“My usual open water swim is on Sunday afternoons and is either a total recovery session at an easy and enjoyable pace or at a harder effort. Most of the time we build the pace to a fixed point then turn around and swim a race pace effort on the return which results in 2-3km in total normally. Sometimes I do an open water swim with the local surf lifesavers and we set up a short course of 300-400m and we do multiple hard efforts in and out of the water. That can be very tough!”
Noosa has some stunning views to offer. Hell’s Gate is one of them. It is located on a break of rock at the most eastward point of Noosa National Park.
“Some swimmers have swum around Hells Gate from Noosa main beach but I try to stay away from swimming out there- I’m too chicken.”
Luke says with a smile. The area is known for strong currents and fish you prefer not to encounter.
“Here in Noosa I often train at the Noosa Aquatic Center. We have a great 50m pool and a very good swim squad. JR is a bit of a local legend here and he trains a lot of surf life savers, elite swimmers and triathletes who join his squad.”
Sometimes it’s hard to find motivation for these sessions on top of all the swimming, riding and running, still they are essential. “I have found that as I get older I need to be more diligent on my strength training and I will be in the gym two-three times a week on average. I rarely lift weights but I do a lot of plyometric work, dynamic movement, core stability focused work and resistance exercises. These sessions last anywhere from 45-60 minutes in duration.”

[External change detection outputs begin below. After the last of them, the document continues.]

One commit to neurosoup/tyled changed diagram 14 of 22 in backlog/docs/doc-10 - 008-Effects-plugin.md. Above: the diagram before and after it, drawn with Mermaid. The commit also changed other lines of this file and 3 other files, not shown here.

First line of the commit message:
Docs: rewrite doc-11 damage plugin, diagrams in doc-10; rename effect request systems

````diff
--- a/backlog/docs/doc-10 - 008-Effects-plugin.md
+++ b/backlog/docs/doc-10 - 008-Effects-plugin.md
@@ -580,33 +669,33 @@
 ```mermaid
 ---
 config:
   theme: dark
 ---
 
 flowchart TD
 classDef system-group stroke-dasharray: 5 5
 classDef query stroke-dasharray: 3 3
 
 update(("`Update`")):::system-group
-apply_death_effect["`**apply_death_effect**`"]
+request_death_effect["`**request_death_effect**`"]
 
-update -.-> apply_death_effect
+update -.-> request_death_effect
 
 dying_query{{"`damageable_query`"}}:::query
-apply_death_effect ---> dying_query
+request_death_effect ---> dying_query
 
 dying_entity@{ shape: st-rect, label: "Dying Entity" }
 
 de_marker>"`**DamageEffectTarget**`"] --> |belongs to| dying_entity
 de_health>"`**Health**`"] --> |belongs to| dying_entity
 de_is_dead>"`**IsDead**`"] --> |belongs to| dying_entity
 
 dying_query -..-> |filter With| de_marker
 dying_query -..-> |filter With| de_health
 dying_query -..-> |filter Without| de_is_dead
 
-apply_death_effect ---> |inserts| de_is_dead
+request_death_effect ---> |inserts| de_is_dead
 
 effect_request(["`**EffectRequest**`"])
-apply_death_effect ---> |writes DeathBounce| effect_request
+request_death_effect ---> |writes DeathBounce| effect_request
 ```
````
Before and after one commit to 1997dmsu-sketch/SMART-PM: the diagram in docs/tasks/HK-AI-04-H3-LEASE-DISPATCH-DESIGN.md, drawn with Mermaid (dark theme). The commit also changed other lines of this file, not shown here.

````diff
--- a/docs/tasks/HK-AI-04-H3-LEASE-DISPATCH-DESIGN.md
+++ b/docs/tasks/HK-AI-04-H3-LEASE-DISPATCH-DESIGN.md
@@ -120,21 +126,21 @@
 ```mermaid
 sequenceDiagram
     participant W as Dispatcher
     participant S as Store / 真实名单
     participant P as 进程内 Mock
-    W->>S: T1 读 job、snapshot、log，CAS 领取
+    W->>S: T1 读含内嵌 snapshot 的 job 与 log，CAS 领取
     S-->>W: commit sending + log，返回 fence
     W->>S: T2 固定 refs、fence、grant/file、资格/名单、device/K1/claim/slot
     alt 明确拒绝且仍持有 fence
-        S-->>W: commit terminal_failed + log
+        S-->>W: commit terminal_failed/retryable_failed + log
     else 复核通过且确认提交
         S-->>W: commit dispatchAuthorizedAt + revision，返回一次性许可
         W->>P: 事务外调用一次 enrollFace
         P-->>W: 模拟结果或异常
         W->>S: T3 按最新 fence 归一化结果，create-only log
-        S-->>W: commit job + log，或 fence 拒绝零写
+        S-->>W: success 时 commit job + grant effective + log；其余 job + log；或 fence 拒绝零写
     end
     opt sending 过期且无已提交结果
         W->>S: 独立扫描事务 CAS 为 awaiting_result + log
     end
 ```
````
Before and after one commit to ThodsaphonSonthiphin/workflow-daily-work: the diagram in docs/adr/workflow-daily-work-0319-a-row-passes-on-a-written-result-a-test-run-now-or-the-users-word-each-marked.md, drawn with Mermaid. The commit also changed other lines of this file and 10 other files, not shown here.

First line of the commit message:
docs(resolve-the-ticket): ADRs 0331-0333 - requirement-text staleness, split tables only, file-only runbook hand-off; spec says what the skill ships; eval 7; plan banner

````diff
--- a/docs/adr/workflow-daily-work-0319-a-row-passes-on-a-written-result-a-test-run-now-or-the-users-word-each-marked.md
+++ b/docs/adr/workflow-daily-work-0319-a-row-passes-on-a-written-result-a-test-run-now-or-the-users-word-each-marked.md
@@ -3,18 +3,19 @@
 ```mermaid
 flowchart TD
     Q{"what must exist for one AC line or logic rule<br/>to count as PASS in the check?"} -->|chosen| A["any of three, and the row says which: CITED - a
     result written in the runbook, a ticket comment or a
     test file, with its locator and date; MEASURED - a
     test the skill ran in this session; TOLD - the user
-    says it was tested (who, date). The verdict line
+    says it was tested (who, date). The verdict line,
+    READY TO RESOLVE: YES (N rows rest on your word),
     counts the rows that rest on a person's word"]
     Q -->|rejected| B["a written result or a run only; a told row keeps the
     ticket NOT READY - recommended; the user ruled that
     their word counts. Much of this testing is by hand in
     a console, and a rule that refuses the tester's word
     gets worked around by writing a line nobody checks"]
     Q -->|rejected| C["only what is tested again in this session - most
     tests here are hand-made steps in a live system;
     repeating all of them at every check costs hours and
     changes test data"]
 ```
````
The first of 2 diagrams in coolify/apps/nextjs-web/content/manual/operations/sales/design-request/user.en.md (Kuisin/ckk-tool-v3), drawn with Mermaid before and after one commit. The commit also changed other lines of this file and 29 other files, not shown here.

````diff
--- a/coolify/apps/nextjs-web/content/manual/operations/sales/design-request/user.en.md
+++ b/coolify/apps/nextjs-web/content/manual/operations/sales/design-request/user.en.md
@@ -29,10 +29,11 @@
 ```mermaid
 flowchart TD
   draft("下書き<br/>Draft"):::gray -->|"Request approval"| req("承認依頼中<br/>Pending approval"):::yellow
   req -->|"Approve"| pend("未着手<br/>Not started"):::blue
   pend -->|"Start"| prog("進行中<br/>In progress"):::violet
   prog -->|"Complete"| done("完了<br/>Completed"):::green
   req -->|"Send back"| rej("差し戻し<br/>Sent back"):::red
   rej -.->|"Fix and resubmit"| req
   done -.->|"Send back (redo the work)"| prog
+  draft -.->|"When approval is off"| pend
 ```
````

“My favorite run in the world is still here in Noosa National Park towards Hell’s Gate out there along the ocean. The scenery is just amazing.”
“Out the back of Noosa we have quite a few country dirt roads which are really good for running as well. That’s where I’m used to doing my efforts.”
You can have the best training area and climate conditions but some sessions are better done inside. Luke during a hard run on the treadmill in his garage. The treadmill allows for a different stimulus in running training and can nicely complement the effects of running outside when done right. “I like to run on the treadmill for some of my harder workouts to keep good leg turnover and I can be in a more controlled environment. I will do sessions I often do on the track on the treadmill as well to avoid the harder impact and body breakdown. I will do progression runs that start at an easier pace and build to a threshold effort. I will do longer tempo intervals of up to 15-20 minutes at a time and I will do some race pace specific efforts sometimes 90-120 minutes in duration,” Luke explains his treadmill workouts.
“The good coffee is what I appreciate the most when I come home to Noosa. Of course it’s not just that- it’s a very small and friendly community here and I’ve a lot of good friends around. It just feels very home.”
“Probably half the reason why I do live here is actually not because of training. I can go out and do my surfing or go to the beach with my daughter. These are things that get me out of that daily grind which I guess we call work.”
“I know on my day out there I have what it takes to be competitive in Kona. I’ve been there 11 times now and I feel like I’ve got a lot of experience in that particular race. I’ve been through a lot of different situations out there. I had some great and some not so great results in Hawaii and I’m using a DNF last year as big fuel on the fire to go back there and prove to myself that I’m able to compete with the best guys and I would love to be back there on the podium.”
“I’ve been through a lot of different situations in Kona and I know on my day out there I have what it takes to be competitive.”